The purpose of the National Consortium on Alcohol and Neurodevelopment in Adolescence (NCANDA) is to determine the effects of problematic alcohol use on the developing adolescent brain and examine brain characteristics that predict alcohol use disorder. At five sites, the consortium will collect a core battery, including structural and functional brain scans and cognitive testing, and conduct specialty projects on psychological regulation, sleep and alcohol discontinuation. The examination of alcohol consequences will focus on structural and functional maturation of brain areas that actively develop during adolescence, are key to psychological regulation and reward response, and may be vulnerable to toxic alcohol effects.


Alcohol Use is Prevalent among Adolescents (i.e., ages 12-21)

Alcohol is the most commonly used substance by adolescents. Surveys show that 72% of high school seniors have used alcohol in their life, and past month alcohol use increases from 15% to 40% between 8th and 12th grade. Of great concern is the prevalence of alcohol intoxication and binge drinking, with 20% of high school seniors reporting an episode of binge drinking (5+ drinks in a row in the past two weeks). » READ MORE



October 2014

This year's Steering and Scientific Advisory Board Meeting was held in Washington DC. October 29 & 30. All lead investigators were in attendance for the informative two day session. Additionally, Senior NIAAA, NIDA, NIMH and NICHD staff heard the first description of the baseline findings of the 834 youth, each if whom will be followed for 3 years in the project. » READ MORE



May 2015

Youth and Addiction: Can There Be Freedom of Will? -- Degrees of Freedom with Sandra A. Brown

This program and other videos are available online on UCSD-TV's web site at

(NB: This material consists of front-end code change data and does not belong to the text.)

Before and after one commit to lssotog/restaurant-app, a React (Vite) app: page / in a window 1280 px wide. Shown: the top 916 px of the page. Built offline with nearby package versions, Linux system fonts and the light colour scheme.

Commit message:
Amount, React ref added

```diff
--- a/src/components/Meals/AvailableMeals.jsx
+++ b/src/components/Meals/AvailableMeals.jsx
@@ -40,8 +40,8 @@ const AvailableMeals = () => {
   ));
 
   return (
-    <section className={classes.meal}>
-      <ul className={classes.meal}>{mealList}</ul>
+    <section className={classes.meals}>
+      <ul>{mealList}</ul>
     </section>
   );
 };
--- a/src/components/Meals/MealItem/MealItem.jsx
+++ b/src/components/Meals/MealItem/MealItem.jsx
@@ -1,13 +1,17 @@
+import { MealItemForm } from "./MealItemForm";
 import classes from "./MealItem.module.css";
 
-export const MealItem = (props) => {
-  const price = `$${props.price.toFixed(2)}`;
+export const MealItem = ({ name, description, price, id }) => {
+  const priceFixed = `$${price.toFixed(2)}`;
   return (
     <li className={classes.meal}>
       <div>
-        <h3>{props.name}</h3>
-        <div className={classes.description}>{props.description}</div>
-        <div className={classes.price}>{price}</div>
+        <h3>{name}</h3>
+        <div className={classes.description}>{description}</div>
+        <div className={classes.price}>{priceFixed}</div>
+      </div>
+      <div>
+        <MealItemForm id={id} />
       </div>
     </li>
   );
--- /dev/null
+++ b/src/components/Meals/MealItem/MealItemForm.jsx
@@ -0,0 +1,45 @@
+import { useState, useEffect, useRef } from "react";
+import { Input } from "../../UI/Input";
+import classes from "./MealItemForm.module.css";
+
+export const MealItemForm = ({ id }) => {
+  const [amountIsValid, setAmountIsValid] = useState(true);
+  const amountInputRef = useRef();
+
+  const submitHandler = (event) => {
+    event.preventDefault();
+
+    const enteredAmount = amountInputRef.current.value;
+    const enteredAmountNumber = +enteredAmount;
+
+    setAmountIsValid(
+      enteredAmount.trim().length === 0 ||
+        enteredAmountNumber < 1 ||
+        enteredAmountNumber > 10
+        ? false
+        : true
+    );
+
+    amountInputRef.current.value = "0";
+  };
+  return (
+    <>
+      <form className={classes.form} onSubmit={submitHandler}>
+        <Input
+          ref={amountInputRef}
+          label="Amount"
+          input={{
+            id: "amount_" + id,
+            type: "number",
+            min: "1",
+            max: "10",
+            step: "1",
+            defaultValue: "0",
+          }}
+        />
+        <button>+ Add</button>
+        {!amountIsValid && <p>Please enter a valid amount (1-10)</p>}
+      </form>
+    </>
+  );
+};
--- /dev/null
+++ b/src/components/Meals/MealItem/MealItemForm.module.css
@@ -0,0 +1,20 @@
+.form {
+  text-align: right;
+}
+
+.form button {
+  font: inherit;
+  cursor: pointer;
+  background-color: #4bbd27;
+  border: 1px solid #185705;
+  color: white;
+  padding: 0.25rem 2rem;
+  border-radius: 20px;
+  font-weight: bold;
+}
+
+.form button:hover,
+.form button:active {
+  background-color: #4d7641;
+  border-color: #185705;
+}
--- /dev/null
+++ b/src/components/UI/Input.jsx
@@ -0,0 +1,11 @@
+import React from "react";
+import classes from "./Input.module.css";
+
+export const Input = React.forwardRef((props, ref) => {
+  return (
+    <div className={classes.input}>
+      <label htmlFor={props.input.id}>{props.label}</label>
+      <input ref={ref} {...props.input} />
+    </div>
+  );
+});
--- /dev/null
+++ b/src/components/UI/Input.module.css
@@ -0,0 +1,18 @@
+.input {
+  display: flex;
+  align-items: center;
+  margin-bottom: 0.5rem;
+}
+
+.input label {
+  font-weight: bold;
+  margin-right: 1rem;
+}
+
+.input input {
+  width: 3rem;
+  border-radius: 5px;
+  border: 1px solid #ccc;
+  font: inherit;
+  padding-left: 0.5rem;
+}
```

October 2014

At a congressional briefing co-sponsored by APA, experts say it's critical to prevent substance abuse early on. » READ MORE